Implications in the MISSION Act era
This study, which appeared in the Clinical Journal of the American Society of Nephrology, has important implications for Veterans and VA transplantation in the era of the MISSION Act.
First, while most Veterans with the choice to undergo kidney transplantation within or outside VA opt to undergo this surgery in the community, a large proportion choose to use VA, in part or in full, for their post-transplant care.
This suggests that while patterns of transplant care among Veterans may change with the MISSION Act, there will continue to be significant use of VA for key post-transplant care.
Second and most importantly, receipt of all post-transplant care within VA is associated with improved long-term survival compared with receipt of post-transplant care exclusively in the community, or both within and outside VA.
Potential explanation for the findings
One potential explanation for this observation has to do with possible differences in the quality of care provided by VA and community transplant centers. As a nationwide integrated health care system, VA facilitates timely communication and seamless collaboration between providers at transplant centers and smaller facilities and clinics.
Furthermore, VA’s universal electronic medical record facilitates review of laboratory test results and medications prescriptions at any VA facility. These advantages may support better transplant care coordination within a single health care system and lead to more favorable outcomes.

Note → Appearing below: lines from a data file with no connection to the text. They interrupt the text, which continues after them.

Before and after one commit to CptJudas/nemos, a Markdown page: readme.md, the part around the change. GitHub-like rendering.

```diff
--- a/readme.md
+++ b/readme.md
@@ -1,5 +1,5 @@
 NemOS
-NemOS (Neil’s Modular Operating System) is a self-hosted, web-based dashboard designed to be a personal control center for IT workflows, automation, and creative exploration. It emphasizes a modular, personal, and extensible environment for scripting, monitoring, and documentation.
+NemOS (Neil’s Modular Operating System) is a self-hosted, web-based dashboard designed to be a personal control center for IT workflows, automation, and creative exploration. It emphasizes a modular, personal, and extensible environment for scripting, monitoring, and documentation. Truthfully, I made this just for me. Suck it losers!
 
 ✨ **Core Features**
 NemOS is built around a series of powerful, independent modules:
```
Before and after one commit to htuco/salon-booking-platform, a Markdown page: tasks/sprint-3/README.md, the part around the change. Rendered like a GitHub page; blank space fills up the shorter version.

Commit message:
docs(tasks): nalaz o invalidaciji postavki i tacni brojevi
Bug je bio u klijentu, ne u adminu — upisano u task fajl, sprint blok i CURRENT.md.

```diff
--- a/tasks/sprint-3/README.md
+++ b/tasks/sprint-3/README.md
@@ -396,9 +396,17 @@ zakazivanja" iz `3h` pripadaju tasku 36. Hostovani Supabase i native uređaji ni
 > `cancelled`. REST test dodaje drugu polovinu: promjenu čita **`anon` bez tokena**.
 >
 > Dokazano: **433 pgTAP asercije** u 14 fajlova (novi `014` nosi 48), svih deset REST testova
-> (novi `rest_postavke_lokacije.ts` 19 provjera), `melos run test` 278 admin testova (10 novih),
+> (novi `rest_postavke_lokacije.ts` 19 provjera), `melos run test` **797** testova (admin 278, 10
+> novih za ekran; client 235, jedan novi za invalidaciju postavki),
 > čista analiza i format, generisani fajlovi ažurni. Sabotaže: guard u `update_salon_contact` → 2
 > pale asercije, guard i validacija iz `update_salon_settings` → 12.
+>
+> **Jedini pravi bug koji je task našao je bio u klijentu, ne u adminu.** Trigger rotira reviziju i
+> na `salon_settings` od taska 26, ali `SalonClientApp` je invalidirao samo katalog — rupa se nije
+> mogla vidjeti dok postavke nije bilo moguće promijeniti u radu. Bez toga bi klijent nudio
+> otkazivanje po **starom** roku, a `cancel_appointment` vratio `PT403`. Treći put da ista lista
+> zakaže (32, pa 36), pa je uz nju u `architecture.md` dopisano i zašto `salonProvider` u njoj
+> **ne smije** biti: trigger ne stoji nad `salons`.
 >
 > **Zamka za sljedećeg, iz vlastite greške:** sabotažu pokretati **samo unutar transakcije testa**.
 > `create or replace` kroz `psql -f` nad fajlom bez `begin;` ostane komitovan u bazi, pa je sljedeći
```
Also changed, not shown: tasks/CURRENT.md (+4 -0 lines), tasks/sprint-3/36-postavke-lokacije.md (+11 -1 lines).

Our team has received additional funding from the VA Health Services Research and Development Service to extend this research. Specifically, we will examine patterns of both kidney and liver transplant care before and after the implementation of the MISSION Act and assess the reasons underlying where Veterans choose to receive kidney and liver transplant care.
We will also broaden the examination of how and why the site of transplant care affects other key outcomes, including time spent on the transplant wait-list, receipt of an organ, and organ failure.
Regardless of the underlying reasons for the more favorable outcomes observed among Veterans who received all of their post-kidney transplant care in VA only, the findings of this research so far should help Veterans and VA providers make evidence-based decisions about where to receive transplant care in the MISSION Act era.
Dr. Steven Weisbord has been a staff nephrologist and core investigator at the Center for Health Equity Research and Promotion at the VA Pittsburgh Healthcare System for over 15 years. He has focused his research on management and outcomes of patients with chronic and end-stage kidney disease and the prevention of acute kidney injury.